LONDON: British government on Sunday said it was working through a “wide range of channels” to secure the early release of Gillian Gibbons, the British schoolteacher serving a 15-day jail sentence in Sudan for naming a teddy bear Muhammad.

According to the Foreign Office, the 54-year schoolteacher from Liverpool, who is reportedly being held in a government house in Khartoum, has confirmed that she is being “treated well” and is in a “comfortable and secure environment.”


“Government Ministers and officials in London and Sudan are continuing to do everything they can to try to resolve this consular issue as quickly as possible through intense activity on a wide range of channels,” a spokesman said after the British ambassador in Sudan visited Ms. Gibbons.

In her first public comment since she was jailed last Thursday, Ms. Gibbons sought to defuse the row saying that, if allowed, she would like to stay on in Sudan.

She also said that she wanted people to know that she was being “well-treated and especially that I am being well-fed.

“I’ve been given so many apples that I feel I could set up my own stall.

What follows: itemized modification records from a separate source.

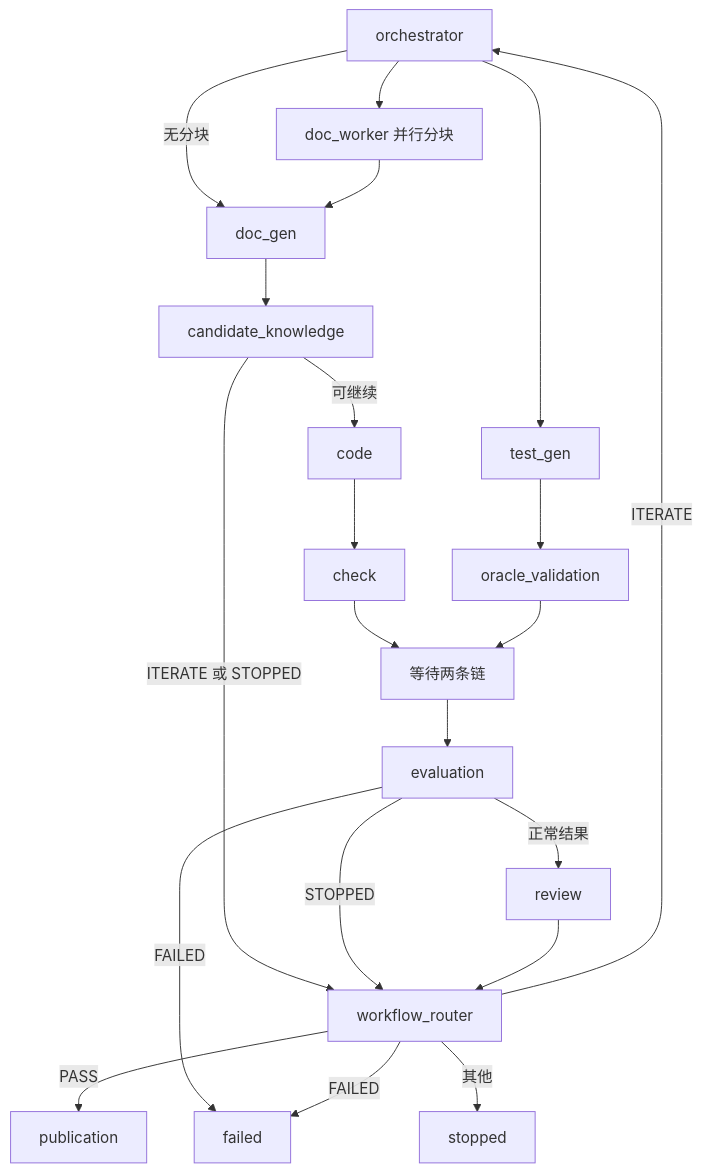
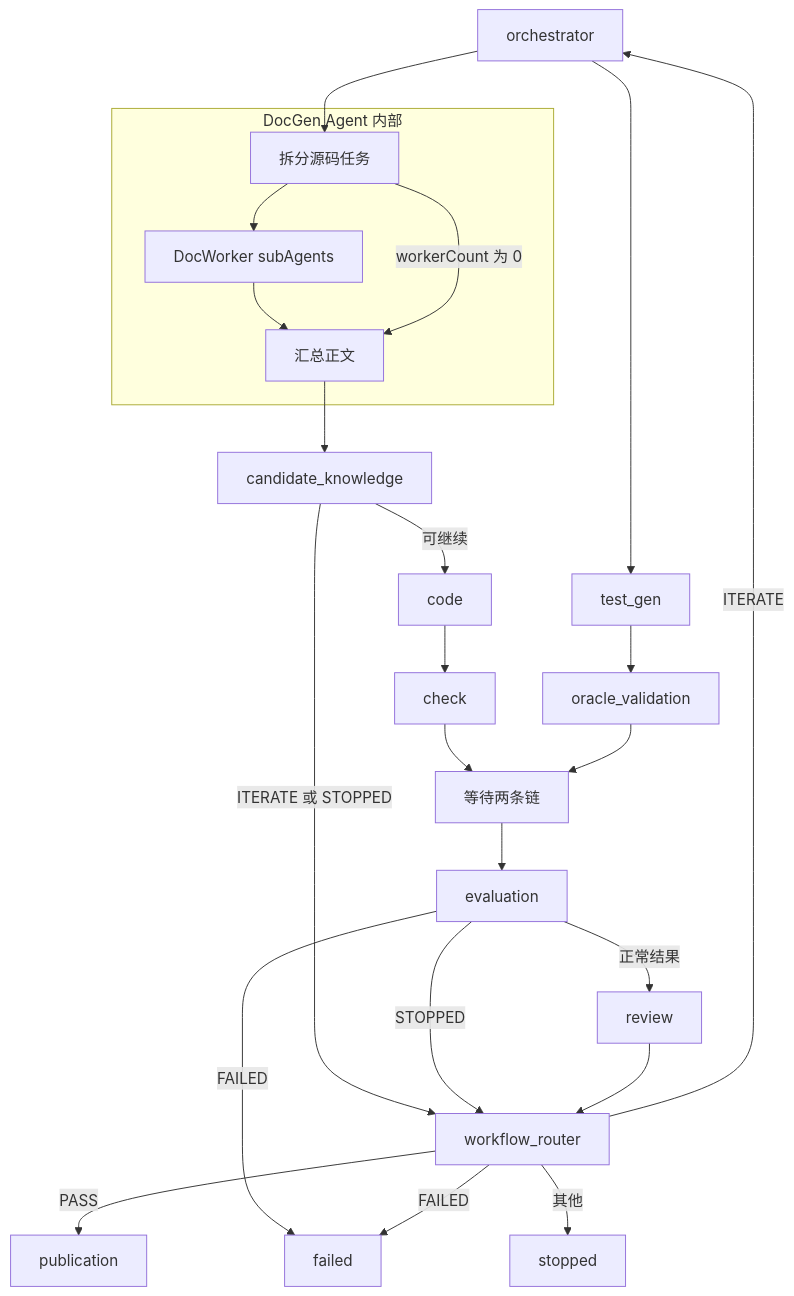
The third of 5 diagrams in docs/diagrams/Views4Plus1.md (linlisWorkTeam/domain-knowledge), drawn with Mermaid before and after one commit. The commit also changed 48 other files, not shown here.

Commit message:
refactor: make DocWorker an internal DocGen subagent

````diff
--- a/docs/diagrams/Views4Plus1.md
+++ b/docs/diagrams/Views4Plus1.md
@@ -43,23 +43,26 @@
 ```mermaid
 flowchart TD
-  O[orchestrator] --> W[doc_worker 并行分块]
-  O -->|无分块| D[doc_gen]
+  O[orchestrator] --> D
   O --> T[test_gen]
-  W --> D
-  D --> Q[candidate_knowledge]
+  subgraph DG[DocGen Agent 内部]
+    D[拆分源码任务] --> W[DocWorker subAgents]
+    W --> G[汇总正文]
+    D -->|workerCount 为 0| G
+  end
+  G --> Q[candidate_knowledge]
   Q -->|可继续| C[code]
   Q -->|ITERATE 或 STOPPED| R[workflow_router]
   C --> K[check]
   T --> V[oracle_validation]
   K --> B[等待两条链]
   V --> B
   B --> E[evaluation]
   E -->|正常结果| RV[review]
   E -->|FAILED| F[failed]
   E -->|STOPPED| R
   RV --> R
   R -->|ITERATE| O
   R -->|PASS| P[publication]
   R -->|FAILED| F
   R -->|其他| S[stopped]
 ```
````
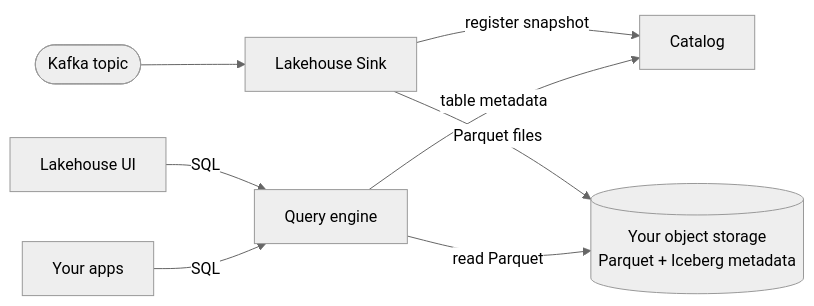
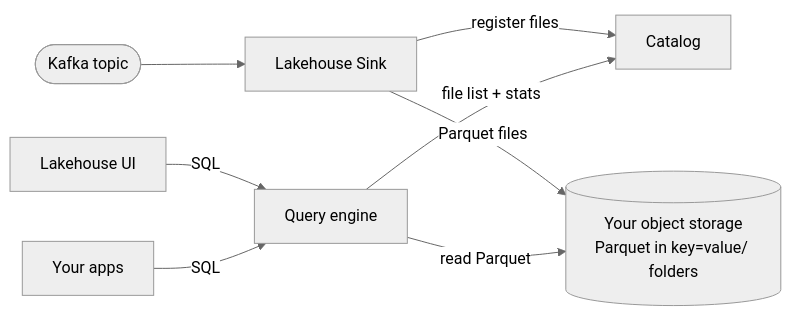
One commit to quixio/quix-docs changed the diagram in docs/quix-cloud/quix-lake/lakehouse/overview.md. Above: the diagram before and after it, drawn with Mermaid (neutral theme). The commit also changed other lines of this file and 16 other files, not shown here.

````diff
--- a/docs/quix-cloud/quix-lake/lakehouse/overview.md
+++ b/docs/quix-cloud/quix-lake/lakehouse/overview.md
@@ -36,18 +46,18 @@
 ```mermaid
 flowchart LR
     kafka([Kafka topic])
     sink[Lakehouse Sink]
-    bucket[("Your object storage<br/>Parquet + Iceberg metadata")]
+    bucket[("Your object storage<br/>Parquet in key=value/ folders")]
     query[Query engine]
     catalog[Catalog]
     ui[Lakehouse UI]
     apps[Your apps]
 
     kafka --> sink
-    sink -- "register snapshot" --> catalog
+    sink -- "register files" --> catalog
     sink -- "Parquet files" --> bucket
-    query -- "table metadata" --> catalog
+    query -- "file list + stats" --> catalog
     query -- "read Parquet" --> bucket
     ui -- "SQL" --> query
     apps -- "SQL" --> query
 ```
````
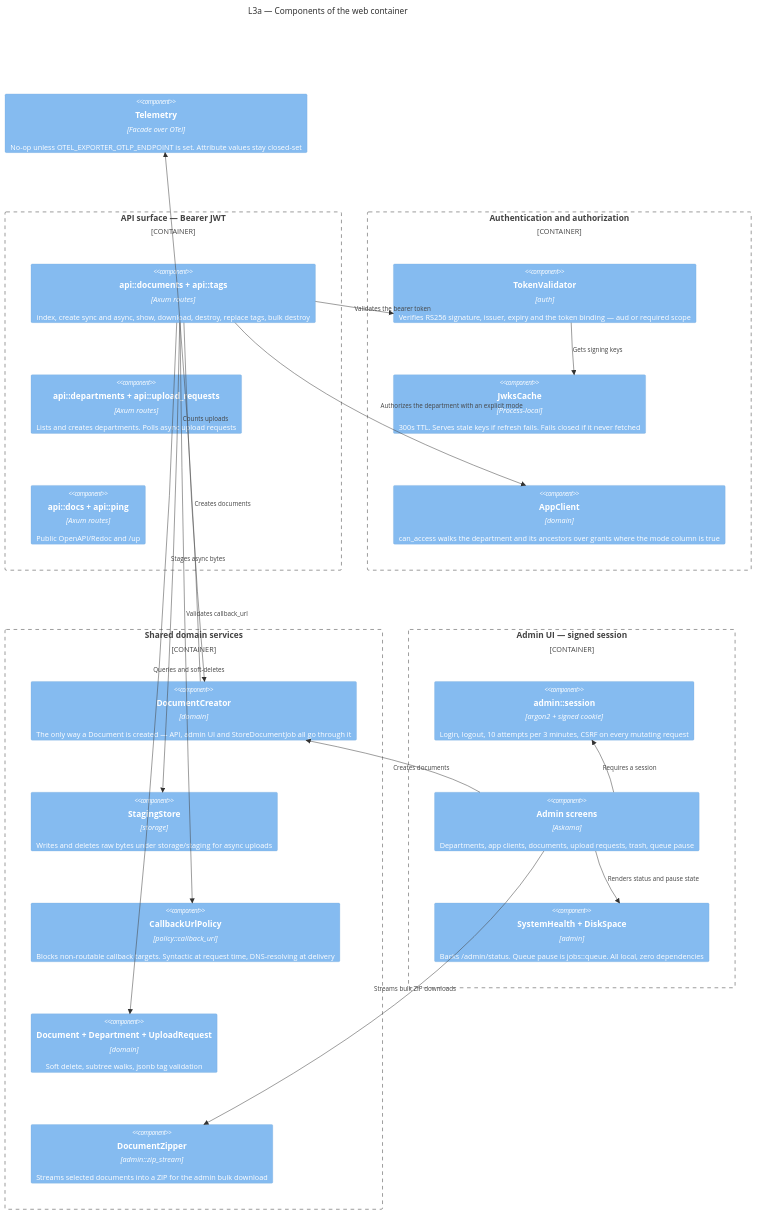
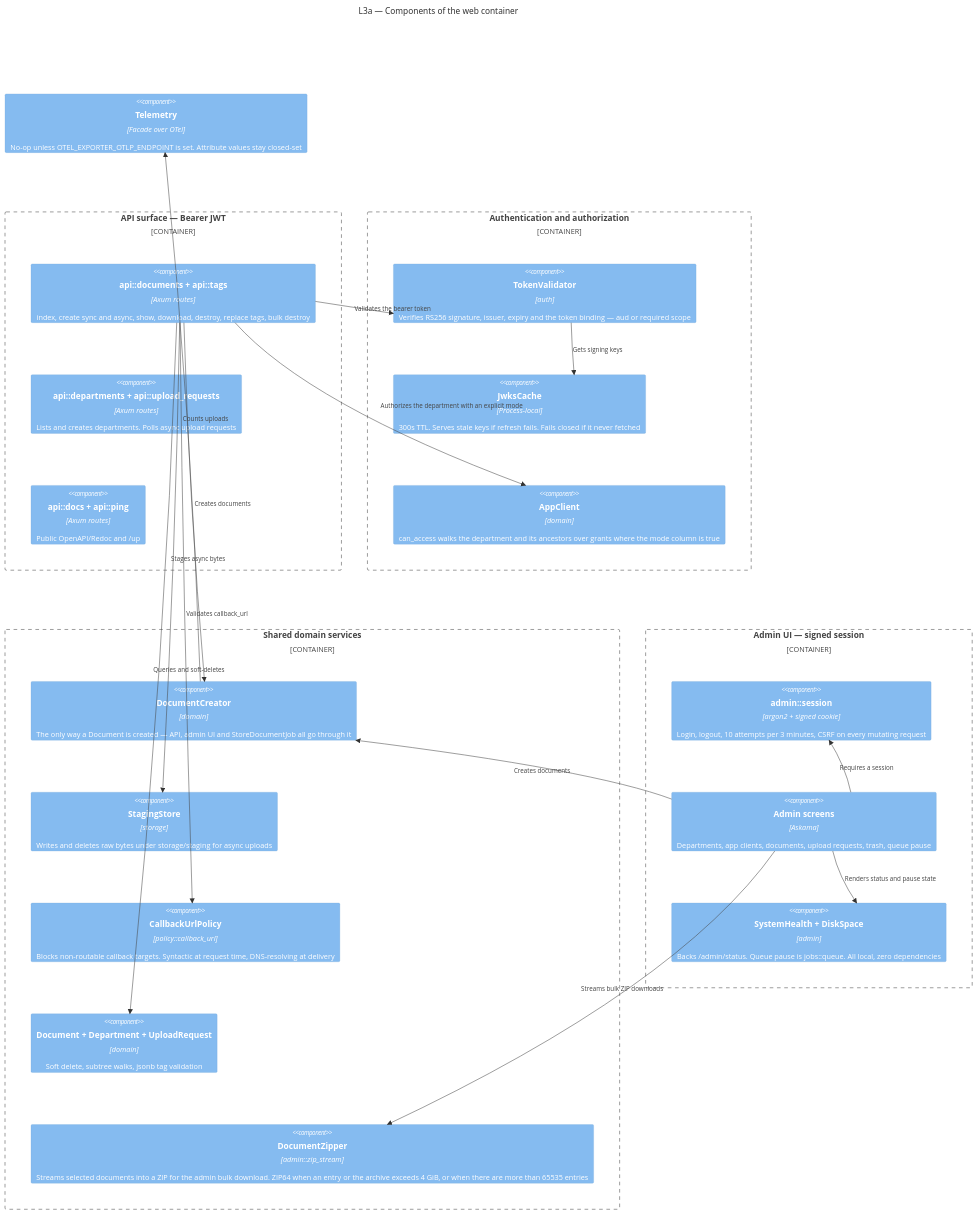
Before and after one commit to maximefourre/ged: the third of 7 diagrams in docs/architecture/c4.md, drawn with Mermaid. The commit also changed other lines of this file and 21 other files, not shown here.

Commit message:
Stream ZIP64 downloads and retire leftover Rails configuration.

````diff
--- a/docs/architecture/c4.md
+++ b/docs/architecture/c4.md
@@ -133,47 +134,47 @@
 ```mermaid
 C4Component
     title L3a — Components of the web container
 
     Container_Boundary(api, "API surface — Bearer JWT") {
         Component(apidocs, "api::documents + api::tags", "Axum routes", "index, create sync and async, show, download, destroy, replace tags, bulk destroy")
         Component(apidept, "api::departments + api::upload_requests", "Axum routes", "Lists and creates departments. Polls async upload requests")
         Component(ping, "api::docs + api::ping", "Axum routes", "Public OpenAPI/Redoc and /up")
     }
 
     Container_Boundary(auth, "Authentication and authorization") {
         Component(validator, "TokenValidator", "auth", "Verifies RS256 signature, issuer, expiry and the token binding — aud or required scope")
         Component(jwks, "JwksCache", "Process-local", "300s TTL. Serves stale keys if refresh fails. Fails closed if it never fetched")
         Component(appclient, "AppClient", "domain", "can_access walks the department and its ancestors over grants where the mode column is true")
     }
 
     Container_Boundary(shared, "Shared domain services") {
         Component(creator, "DocumentCreator", "domain", "The only way a Document is created — API, admin UI and StoreDocumentJob all go through it")
         Component(staging, "StagingStore", "storage", "Writes and deletes raw bytes under storage/staging for async uploads")
         Component(ssrf, "CallbackUrlPolicy", "policy::callback_url", "Blocks non-routable callback targets. Syntactic at request time, DNS-resolving at delivery")
         Component(models, "Document + Department + UploadRequest", "domain", "Soft delete, subtree walks, jsonb tag validation")
-        Component(zipper, "DocumentZipper", "admin::zip_stream", "Streams selected documents into a ZIP for the admin bulk download")
+        Component(zipper, "DocumentZipper", "admin::zip_stream", "Streams selected documents into a ZIP for the admin bulk download. ZIP64 when an entry or the archive exceeds 4 GiB, or when there are more than 65535 entries")
     }
 
     Container_Boundary(adminui, "Admin UI — signed session") {
         Component(adminbase, "admin::session", "argon2 + signed cookie", "Login, logout, 10 attempts per 3 minutes, CSRF on every mutating request")
         Component(adminctl, "Admin screens", "Askama", "Departments, app clients, documents, upload requests, trash, queue pause")
         Component(health, "SystemHealth + DiskSpace", "admin", "Backs /admin/status. Queue pause is jobs::queue. All local, zero dependencies")
     }
 
     Component(telemetry, "Telemetry", "Facade over OTel", "No-op unless OTEL_EXPORTER_OTLP_ENDPOINT is set. Attribute values stay closed-set")
 
     Rel(apidocs, validator, "Validates the bearer token")
     Rel(validator, jwks, "Gets signing keys")
     Rel(apidocs, appclient, "Authorizes the department with an explicit mode")
     Rel(apidocs, creator, "Creates documents")
     Rel(apidocs, staging, "Stages async bytes")
     Rel(apidocs, ssrf, "Validates callback_url")
     Rel(apidocs, models, "Queries and soft-deletes")
     Rel(adminctl, adminbase, "Requires a session")
     Rel(adminctl, creator, "Creates documents")
     Rel(adminctl, health, "Renders status and pause state")
     Rel(adminctl, zipper, "Streams bulk ZIP downloads")
     Rel(creator, telemetry, "Counts uploads")
 
     UpdateLayoutConfig($c4ShapeInRow="3", $c4BoundaryInRow="2")
 ```
````
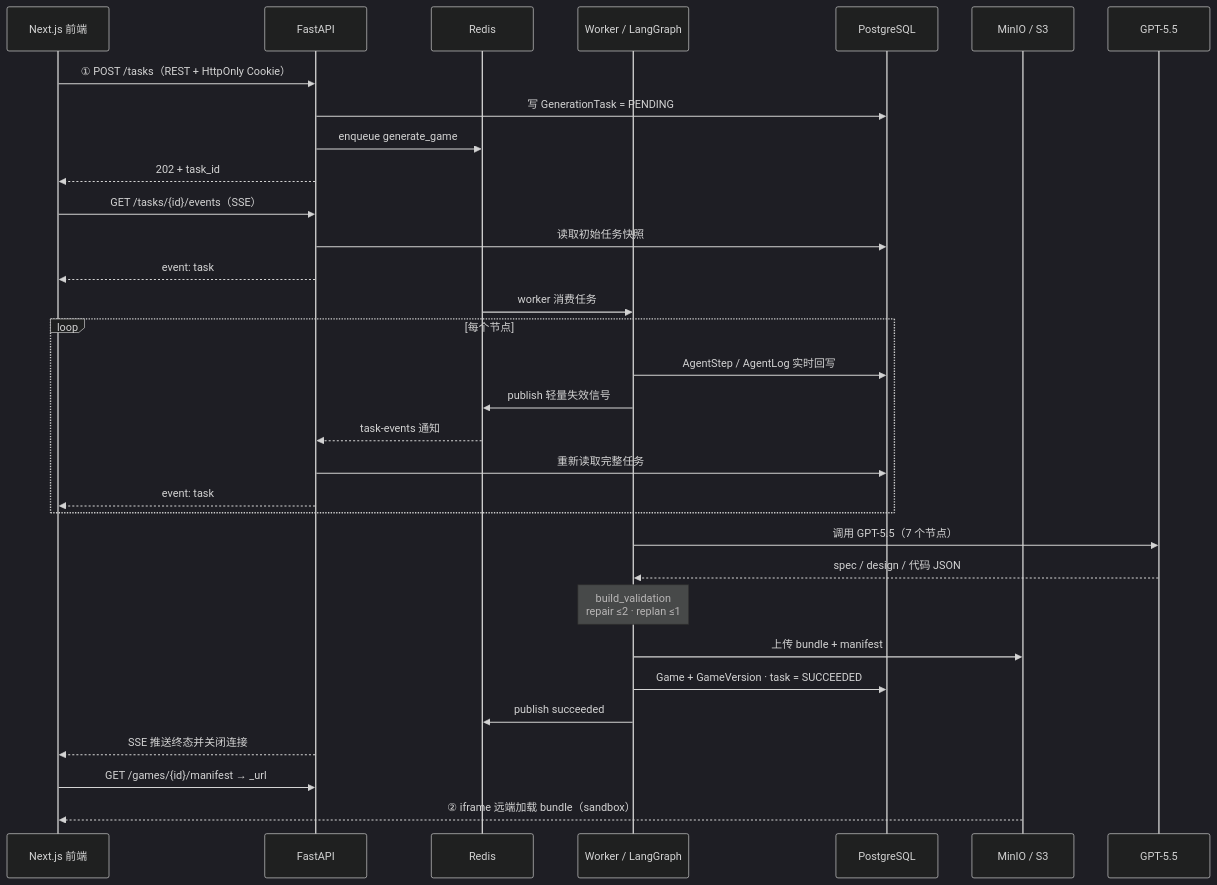
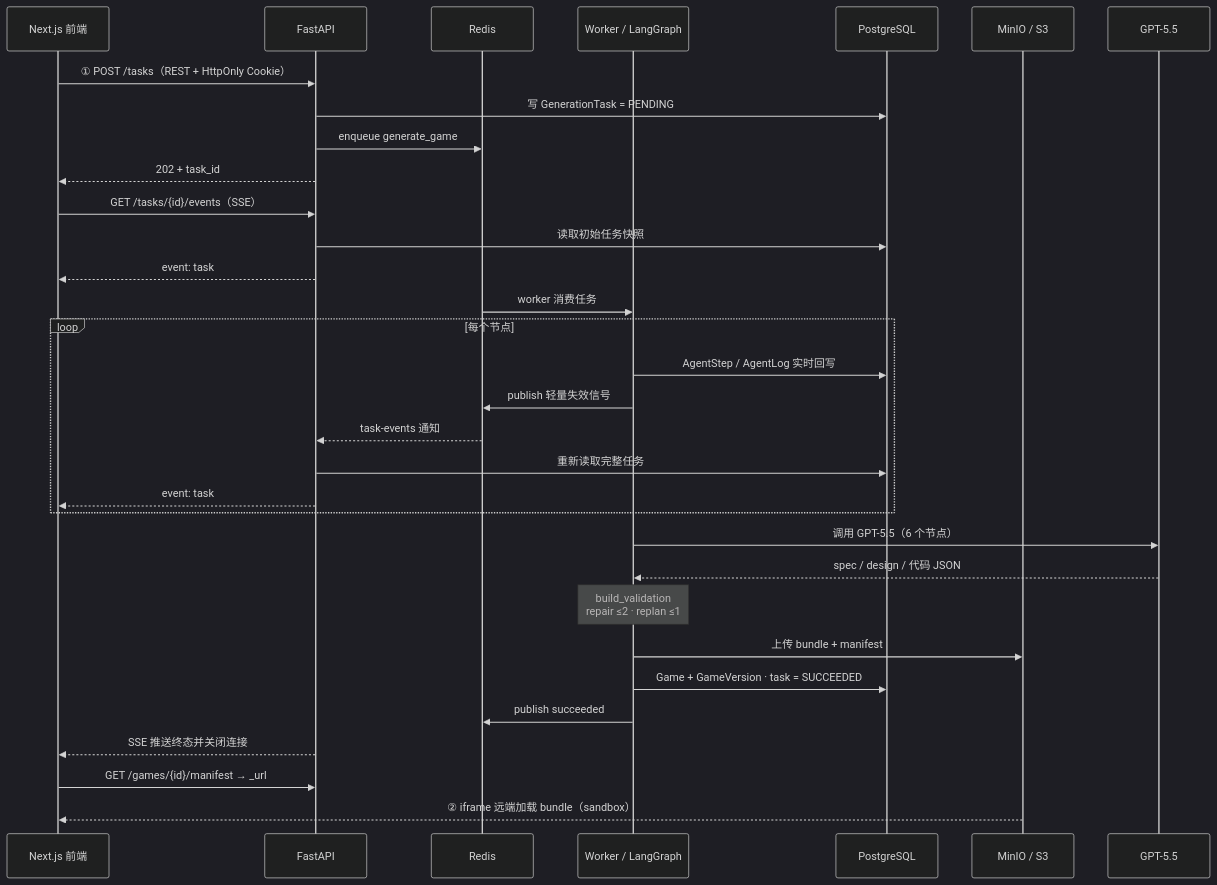
One commit to charlie11sun-netizen/yahaha changed the diagram in docs/系统架构流程讲解.md. Above: the diagram before and after it, drawn with Mermaid (dark theme). The commit also changed other lines of this file and 14 other files, not shown here.

````diff
--- a/docs/系统架构流程讲解.md
+++ b/docs/系统架构流程讲解.md
@@ -33,34 +33,34 @@
 ```mermaid
 sequenceDiagram
     participant FE as Next.js 前端
     participant API as FastAPI
     participant R as Redis
     participant W as Worker / LangGraph
     participant PG as PostgreSQL
     participant S3 as MinIO / S3
     participant M as GPT-5.5
     FE->>API: ① POST /tasks（REST + HttpOnly Cookie）
     API->>PG: 写 GenerationTask = PENDING
     API->>R: enqueue generate_game
     API-->>FE: 202 + task_id
     FE->>API: GET /tasks/{id}/events（SSE）
     API->>PG: 读取初始任务快照
     API-->>FE: event: task
     R->>W: worker 消费任务
     loop 每个节点
         W->>PG: AgentStep / AgentLog 实时回写
         W->>R: publish 轻量失效信号
         R-->>API: task-events 通知
         API->>PG: 重新读取完整任务
         API-->>FE: event: task
     end
-    W->>M: 调用 GPT-5.5（7 个节点）
+    W->>M: 调用 GPT-5.5（6 个节点）
     M-->>W: spec / design / 代码 JSON
     Note over W: build_validation<br/>repair ≤2 · replan ≤1
     W->>S3: 上传 bundle + manifest
     W->>PG: Game + GameVersion · task = SUCCEEDED
     W->>R: publish succeeded
     API-->>FE: SSE 推送终态并关闭连接
     FE->>API: GET /games/{id}/manifest → _url
     S3-->>FE: ② iframe 远端加载 bundle（sandbox）
 ```
````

The guards are constantly asking if I have everything I need,” she said in a statement released through her lawyer.

Praising the Sudanese people as “pleasant and very generous”, Ms. Gibbons said: “I’m really sad to leave and if I could go back to work tomorrow, then I would.”

Her remarks came as two British Muslim peers — Labour’s Lord Ahmed and the Conservatives’ Baroness Warsi — who flew to Khartoum on Saturday to negotiate her early release were set to meet Sudanese President Omar al-Bashir, to plead her case.

The peers, who met Ms. Gibbons, said she was in good spirits. After meeting senior Sudanese officials, they sounded optimistic about securing her release but cautioned against premature celebrations.

“What we have done is, very much put our case to the Ministers and we’ve said how this is perceived in the West,” Lord Ahmed said.